I had bad form and biomechanical problems as a swimmer, in particular with my left shoulder. I allowed my injury to progress until I was always in moderate, and progressively worsening pain. For a long time I didn’t acknowledge to myself that I had an injury at all. I didn’t take the time to consider what I was consistently doing to contribute to my pain. Finally, after not being able to sleep on my left side for over a year because of pain, and AFTER one final 24-hour adventure race, I had surgery on the AC joint in my shoulder. This is the place where all the critical elements of shoulder function come together in the shoulder. I was fortunate this was an easy repair. I was out of work for a week and away from training for 3-4 months.
Eric’s experience is an example of what Tim Bruffy, owner of Atlas Fitness, sees a lot with athletes he works with, and even for himself, in his recovery from a severe hamstring tear. “People wait too long to get checked out and let what may be a small injury become a major problem” says Tim.
“Most athletes participate in their chosen sport or activity for their own personal satisfaction. It’s not worth a lifetime of chronic pain to finish one more race,” Eric explained. “If you are an Olympic athlete, that’s a completely different consideration. Most of the rest of us will have opportunities to compete in the future, if we take 3-4 months off now.”

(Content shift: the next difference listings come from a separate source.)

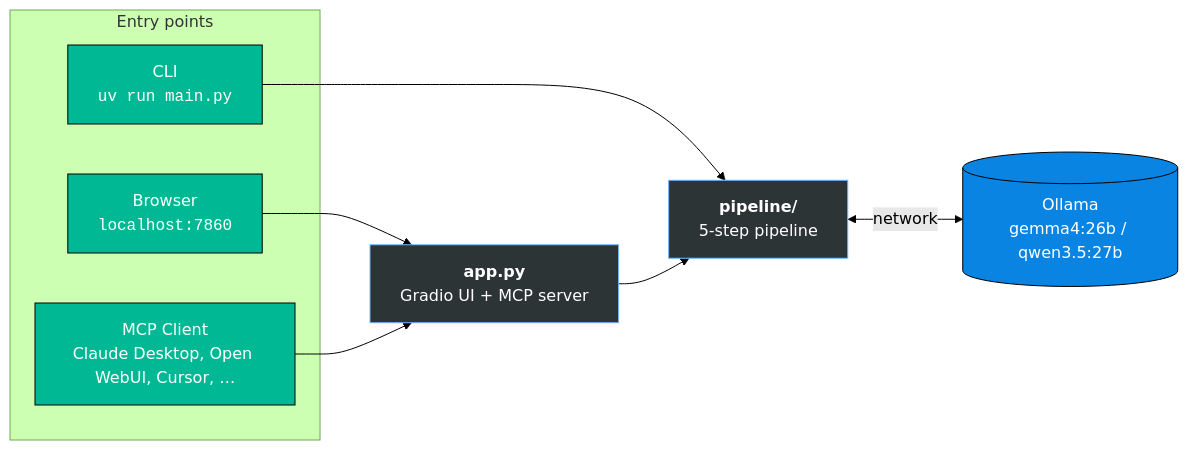
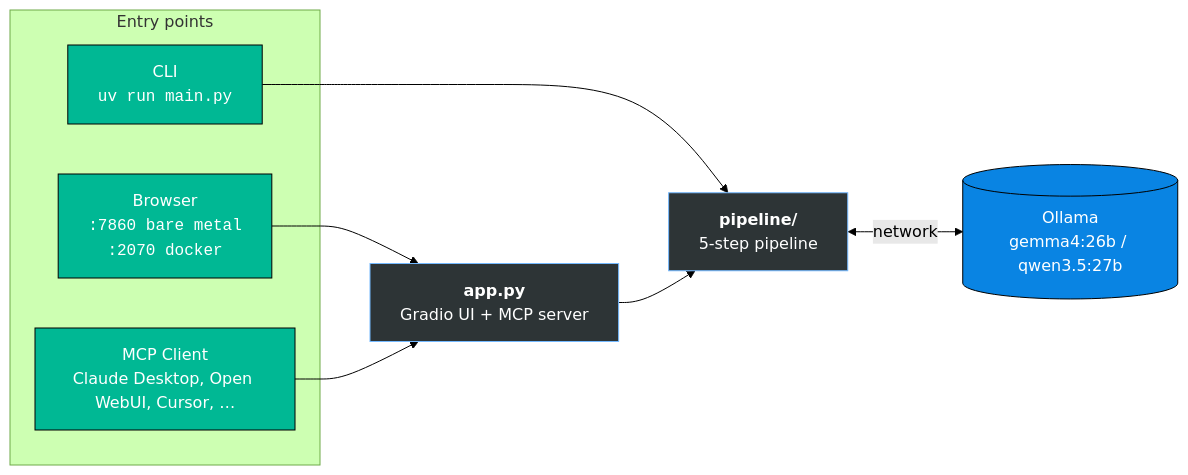
The first of 5 diagrams in README.md (dattazigzag/moonshine_transcription_summerizer), drawn with Mermaid (forest theme) before and after one commit. The commit also changed other lines of this file, not shown here.

````diff
--- a/README.md
+++ b/README.md
@@ -12,23 +12,23 @@
 ```mermaid
 graph LR
     subgraph "Entry points"
         CLI["CLI<br/><code>uv run main.py</code>"]
-        WEB["Browser<br/><code>localhost:7860</code>"]
+        WEB["Browser<br/><code>:7860 bare metal</code><br/><code>:2070 docker</code>"]
         MCP["MCP Client<br/>Claude Desktop, Open WebUI, Cursor, …"]
     end
 
     WEB --> APP
     MCP --> APP["<b>app.py</b><br/>Gradio UI + MCP server"]
 
     CLI --> PIPE["<b>pipeline/</b><br/>5-step pipeline"]
     APP --> PIPE
 
     PIPE <-->|network| OLL[("Ollama<br/>gemma4:26b / qwen3.5:27b")]
 
     classDef entry fill:#00b894,stroke:#000,color:#fff;
     classDef core fill:#2d3436,stroke:#74b9ff,color:#fff;
     classDef infra fill:#0984e3,stroke:#000,color:#fff;
     class CLI,WEB,MCP entry;
     class APP,PIPE core;
     class OLL infra;
 ```
````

Diana Furrow, a Licensed Professional Counselor (LPC), has learned that, “for many athletes, an injury is a loss. Many with injuries go through a grieving process that has many of the same steps that people go through when diagnosed with a terminal illness. The first step is denial. That is a way of coping with a problem, then anger, and depression. People need to accept that there is a process, and time, that must be worked through to be able to get the body to properly heal.”
“The most important key after an injury is to build a plan for your healing and recovery with your doctor, physical therapist and support team: your coaches, trainers, family and friends,” Diana added. “You need to understand what the recovery process is for your injury and set a path with incremental goals and steps, and follow that plan. Where possible find an alternate set of activities or exercise that won’t aggravate your injury. Maybe you need a friend to be a cheerleader for you. Create a plan and stick with it.”
In Part 2 of this series we will discuss medical treatment and therapy in the injury and recovery process with Dr. Christopher Steacy of Sport & Spine Rehab.